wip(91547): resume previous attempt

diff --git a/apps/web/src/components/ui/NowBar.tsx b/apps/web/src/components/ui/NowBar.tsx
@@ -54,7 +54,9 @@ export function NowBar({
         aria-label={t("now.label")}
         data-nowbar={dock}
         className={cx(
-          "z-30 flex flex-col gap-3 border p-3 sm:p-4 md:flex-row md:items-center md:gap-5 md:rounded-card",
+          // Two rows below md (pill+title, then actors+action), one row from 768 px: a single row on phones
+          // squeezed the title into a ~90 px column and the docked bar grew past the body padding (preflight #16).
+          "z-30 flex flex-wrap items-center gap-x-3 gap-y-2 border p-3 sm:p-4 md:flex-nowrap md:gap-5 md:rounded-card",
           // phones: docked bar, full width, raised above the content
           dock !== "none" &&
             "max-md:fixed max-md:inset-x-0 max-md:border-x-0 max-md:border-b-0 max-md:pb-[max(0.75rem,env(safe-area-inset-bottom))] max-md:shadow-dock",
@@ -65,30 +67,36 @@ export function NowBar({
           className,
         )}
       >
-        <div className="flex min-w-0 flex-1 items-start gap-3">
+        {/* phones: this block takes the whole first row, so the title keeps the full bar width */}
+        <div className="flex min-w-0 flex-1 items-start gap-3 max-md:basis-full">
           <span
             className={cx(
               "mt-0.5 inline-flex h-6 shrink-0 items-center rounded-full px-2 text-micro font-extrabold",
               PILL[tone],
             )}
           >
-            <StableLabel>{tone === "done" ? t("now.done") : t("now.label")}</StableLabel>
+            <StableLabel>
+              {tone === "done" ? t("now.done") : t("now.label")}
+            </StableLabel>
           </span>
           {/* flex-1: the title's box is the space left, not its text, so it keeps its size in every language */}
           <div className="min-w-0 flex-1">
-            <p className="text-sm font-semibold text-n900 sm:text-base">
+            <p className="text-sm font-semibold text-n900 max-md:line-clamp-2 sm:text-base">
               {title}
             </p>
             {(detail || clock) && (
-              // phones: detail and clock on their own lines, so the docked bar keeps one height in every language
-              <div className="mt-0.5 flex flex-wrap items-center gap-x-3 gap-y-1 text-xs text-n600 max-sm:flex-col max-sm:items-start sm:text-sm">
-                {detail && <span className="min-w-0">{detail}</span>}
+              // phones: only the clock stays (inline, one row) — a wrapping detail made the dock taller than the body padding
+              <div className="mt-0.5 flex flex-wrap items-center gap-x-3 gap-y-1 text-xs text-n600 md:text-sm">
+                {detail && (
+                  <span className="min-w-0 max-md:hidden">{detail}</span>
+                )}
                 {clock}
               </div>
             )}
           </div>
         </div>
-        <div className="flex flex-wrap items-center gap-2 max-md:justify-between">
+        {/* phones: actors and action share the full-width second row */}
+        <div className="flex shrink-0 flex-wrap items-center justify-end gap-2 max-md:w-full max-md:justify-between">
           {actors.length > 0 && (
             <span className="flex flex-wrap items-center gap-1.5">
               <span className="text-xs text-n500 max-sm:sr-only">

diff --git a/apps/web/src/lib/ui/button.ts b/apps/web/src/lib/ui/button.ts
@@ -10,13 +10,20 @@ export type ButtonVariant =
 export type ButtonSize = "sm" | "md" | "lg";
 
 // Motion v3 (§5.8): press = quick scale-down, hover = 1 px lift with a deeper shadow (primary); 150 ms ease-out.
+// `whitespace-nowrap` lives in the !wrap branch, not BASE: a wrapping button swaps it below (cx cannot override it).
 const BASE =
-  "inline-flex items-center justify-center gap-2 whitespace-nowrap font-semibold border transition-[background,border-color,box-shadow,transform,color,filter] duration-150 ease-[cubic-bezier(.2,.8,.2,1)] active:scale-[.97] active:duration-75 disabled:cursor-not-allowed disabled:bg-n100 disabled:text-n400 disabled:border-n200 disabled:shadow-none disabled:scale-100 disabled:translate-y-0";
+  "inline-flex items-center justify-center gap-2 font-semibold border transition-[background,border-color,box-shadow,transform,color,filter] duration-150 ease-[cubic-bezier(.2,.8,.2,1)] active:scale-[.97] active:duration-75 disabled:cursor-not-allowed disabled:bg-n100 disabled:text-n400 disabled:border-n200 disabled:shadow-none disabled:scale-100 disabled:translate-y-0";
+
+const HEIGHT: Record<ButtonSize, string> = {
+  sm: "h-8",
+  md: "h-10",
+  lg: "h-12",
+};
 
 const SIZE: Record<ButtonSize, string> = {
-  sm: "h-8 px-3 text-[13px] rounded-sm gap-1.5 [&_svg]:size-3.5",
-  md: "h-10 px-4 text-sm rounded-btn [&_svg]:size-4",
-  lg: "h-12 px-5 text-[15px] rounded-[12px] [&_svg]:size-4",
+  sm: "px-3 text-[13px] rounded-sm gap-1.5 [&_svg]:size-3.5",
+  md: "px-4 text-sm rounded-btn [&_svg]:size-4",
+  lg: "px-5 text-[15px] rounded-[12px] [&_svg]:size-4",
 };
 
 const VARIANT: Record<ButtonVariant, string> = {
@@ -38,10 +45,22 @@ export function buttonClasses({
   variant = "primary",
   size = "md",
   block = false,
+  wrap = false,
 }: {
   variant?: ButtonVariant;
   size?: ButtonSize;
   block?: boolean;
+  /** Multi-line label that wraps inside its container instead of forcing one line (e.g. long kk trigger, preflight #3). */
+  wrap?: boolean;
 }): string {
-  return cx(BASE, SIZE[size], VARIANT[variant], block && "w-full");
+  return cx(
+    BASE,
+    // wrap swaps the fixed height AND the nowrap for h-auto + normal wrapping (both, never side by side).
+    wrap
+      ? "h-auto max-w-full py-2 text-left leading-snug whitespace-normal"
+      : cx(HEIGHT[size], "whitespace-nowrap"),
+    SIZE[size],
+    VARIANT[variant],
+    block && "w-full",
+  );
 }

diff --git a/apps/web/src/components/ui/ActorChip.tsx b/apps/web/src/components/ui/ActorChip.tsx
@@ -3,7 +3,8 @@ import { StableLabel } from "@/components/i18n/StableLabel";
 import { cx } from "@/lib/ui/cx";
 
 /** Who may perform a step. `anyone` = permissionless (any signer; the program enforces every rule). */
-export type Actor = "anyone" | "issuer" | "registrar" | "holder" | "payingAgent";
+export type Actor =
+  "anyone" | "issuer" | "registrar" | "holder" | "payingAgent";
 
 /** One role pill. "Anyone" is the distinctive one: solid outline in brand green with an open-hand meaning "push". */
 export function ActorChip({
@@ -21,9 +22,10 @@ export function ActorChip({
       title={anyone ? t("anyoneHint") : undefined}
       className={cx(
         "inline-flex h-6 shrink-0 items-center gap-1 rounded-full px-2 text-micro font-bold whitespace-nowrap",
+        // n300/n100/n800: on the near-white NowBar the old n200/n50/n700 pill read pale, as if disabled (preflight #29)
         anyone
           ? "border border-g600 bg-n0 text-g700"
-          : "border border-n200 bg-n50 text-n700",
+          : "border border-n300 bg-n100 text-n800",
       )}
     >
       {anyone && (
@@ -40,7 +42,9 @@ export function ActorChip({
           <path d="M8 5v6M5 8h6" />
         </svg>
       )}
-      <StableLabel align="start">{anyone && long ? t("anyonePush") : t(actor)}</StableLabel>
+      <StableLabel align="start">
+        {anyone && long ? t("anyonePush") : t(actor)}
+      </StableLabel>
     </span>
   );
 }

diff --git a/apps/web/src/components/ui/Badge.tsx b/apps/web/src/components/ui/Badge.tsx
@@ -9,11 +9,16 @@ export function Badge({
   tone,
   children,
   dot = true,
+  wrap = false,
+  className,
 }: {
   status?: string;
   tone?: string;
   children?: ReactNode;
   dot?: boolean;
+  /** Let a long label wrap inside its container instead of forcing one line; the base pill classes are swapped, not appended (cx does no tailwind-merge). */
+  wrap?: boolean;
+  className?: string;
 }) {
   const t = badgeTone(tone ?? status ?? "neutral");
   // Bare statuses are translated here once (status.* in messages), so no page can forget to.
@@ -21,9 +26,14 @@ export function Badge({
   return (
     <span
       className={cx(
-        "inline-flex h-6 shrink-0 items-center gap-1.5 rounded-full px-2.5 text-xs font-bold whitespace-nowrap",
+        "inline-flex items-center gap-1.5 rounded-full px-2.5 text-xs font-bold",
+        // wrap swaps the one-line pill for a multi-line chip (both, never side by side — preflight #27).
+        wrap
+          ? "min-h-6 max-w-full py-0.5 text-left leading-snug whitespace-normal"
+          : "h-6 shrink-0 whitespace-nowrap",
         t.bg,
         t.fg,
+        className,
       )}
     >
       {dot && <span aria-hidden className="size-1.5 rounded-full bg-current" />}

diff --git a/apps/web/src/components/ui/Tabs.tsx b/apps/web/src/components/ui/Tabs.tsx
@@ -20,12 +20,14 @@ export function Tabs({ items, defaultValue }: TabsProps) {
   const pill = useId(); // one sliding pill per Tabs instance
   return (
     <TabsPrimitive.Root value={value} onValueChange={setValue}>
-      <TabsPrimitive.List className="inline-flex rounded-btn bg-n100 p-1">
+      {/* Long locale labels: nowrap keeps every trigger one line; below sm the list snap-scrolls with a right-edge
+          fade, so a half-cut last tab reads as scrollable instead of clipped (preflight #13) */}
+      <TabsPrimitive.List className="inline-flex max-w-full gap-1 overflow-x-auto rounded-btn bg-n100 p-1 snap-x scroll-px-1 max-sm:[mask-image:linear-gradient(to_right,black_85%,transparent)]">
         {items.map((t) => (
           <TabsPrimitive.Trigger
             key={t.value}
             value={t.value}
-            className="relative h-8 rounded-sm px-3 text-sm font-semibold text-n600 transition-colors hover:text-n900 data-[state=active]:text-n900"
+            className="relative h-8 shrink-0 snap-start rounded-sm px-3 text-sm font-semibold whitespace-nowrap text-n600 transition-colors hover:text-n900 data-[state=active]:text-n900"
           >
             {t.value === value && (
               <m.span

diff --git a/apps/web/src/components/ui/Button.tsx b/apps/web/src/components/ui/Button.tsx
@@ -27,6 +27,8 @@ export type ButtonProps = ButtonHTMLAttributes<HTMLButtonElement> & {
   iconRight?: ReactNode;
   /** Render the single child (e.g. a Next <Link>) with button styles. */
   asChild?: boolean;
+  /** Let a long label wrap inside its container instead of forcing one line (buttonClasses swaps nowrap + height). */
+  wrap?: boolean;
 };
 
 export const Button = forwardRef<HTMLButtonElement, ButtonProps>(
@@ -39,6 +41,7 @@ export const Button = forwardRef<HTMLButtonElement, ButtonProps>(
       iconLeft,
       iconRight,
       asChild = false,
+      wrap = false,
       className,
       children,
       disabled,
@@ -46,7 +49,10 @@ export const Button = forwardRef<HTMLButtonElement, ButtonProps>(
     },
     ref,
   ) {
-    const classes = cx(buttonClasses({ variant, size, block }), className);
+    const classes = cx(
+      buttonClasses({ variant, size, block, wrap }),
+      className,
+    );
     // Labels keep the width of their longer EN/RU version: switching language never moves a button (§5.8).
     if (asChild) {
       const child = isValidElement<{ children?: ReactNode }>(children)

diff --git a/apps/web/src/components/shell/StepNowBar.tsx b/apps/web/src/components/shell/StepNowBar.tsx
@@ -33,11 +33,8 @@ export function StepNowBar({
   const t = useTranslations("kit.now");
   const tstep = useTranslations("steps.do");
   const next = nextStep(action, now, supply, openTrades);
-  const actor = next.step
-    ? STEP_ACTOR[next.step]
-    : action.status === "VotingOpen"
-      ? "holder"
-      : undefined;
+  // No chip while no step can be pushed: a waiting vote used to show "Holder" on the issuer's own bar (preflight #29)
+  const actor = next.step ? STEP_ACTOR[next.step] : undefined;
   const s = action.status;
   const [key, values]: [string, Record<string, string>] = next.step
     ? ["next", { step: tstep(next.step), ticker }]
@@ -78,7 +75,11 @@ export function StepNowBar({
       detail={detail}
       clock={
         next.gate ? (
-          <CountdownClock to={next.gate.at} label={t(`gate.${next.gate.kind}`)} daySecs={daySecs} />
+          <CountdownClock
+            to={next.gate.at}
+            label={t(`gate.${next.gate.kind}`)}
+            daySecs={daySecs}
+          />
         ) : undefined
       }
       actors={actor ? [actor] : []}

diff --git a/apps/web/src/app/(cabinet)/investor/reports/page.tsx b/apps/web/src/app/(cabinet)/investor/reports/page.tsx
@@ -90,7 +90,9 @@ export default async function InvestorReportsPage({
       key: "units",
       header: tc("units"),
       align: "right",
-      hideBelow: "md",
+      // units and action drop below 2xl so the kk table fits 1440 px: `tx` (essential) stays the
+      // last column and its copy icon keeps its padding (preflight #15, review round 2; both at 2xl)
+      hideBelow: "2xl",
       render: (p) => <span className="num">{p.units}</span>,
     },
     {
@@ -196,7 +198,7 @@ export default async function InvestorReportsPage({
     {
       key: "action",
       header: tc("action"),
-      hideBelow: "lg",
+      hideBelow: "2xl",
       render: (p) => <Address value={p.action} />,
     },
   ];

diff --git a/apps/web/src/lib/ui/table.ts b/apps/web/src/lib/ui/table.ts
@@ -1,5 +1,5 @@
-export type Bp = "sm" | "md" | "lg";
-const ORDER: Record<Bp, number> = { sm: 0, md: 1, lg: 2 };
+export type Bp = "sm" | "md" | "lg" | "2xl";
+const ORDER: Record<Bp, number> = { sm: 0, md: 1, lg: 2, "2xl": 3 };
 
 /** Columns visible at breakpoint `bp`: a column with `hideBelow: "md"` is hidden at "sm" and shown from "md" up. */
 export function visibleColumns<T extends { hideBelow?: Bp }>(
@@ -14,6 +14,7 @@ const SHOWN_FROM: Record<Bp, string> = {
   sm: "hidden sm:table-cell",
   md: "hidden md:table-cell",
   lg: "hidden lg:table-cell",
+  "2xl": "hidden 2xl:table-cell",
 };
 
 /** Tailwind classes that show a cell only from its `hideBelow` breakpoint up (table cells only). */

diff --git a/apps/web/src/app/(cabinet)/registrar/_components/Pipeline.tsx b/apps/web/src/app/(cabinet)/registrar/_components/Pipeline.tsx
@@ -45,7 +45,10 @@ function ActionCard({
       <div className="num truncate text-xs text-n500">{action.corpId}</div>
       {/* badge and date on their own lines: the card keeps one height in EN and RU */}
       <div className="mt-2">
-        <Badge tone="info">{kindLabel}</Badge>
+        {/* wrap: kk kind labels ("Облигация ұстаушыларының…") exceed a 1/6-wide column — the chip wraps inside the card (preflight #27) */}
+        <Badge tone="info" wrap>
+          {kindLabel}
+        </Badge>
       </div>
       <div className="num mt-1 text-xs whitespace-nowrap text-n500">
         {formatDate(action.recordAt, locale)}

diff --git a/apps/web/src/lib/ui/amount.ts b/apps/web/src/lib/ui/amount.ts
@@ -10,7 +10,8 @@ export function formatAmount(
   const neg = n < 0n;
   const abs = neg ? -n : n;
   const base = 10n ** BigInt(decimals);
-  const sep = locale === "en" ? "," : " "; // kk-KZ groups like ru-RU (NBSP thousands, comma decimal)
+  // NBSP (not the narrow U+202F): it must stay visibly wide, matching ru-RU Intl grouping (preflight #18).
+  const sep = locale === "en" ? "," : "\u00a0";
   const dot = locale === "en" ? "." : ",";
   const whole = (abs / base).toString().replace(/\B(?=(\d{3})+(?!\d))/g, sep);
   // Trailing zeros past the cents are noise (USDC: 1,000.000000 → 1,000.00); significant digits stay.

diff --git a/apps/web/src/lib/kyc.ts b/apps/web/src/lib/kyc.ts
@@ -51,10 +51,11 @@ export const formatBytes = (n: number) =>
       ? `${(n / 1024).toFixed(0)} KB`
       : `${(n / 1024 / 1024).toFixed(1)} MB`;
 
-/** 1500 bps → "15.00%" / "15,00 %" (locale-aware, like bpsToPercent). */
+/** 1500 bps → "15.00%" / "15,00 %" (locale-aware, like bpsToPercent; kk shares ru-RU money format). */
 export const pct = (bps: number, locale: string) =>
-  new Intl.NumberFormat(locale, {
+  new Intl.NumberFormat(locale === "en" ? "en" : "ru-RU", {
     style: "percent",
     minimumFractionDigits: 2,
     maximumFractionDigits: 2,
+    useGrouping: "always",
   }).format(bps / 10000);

※ ※ ※

> BRIEF: Only the lines from the one with "significant digits stay." to the end of the entries above belong in your answer. Retype them exactly.

> ANSWER TO THE PROBLEM:
   // Trailing zeros past the cents are noise (USDC: 1,000.000000 → 1,000.00); significant digits stay.

diff --git a/apps/web/src/lib/kyc.ts b/apps/web/src/lib/kyc.ts
@@ -51,10 +51,11 @@ export const formatBytes = (n: number) =>
       ? `${(n / 1024).toFixed(0)} KB`
       : `${(n / 1024 / 1024).toFixed(1)} MB`;
 
-/** 1500 bps → "15.00%" / "15,00 %" (locale-aware, like bpsToPercent). */
+/** 1500 bps → "15.00%" / "15,00 %" (locale-aware, like bpsToPercent; kk shares ru-RU money format). */
 export const pct = (bps: number, locale: string) =>
-  new Intl.NumberFormat(locale, {
+  new Intl.NumberFormat(locale === "en" ? "en" : "ru-RU", {
     style: "percent",
     minimumFractionDigits: 2,
     maximumFractionDigits: 2,
+    useGrouping: "always",
   }).format(bps / 10000);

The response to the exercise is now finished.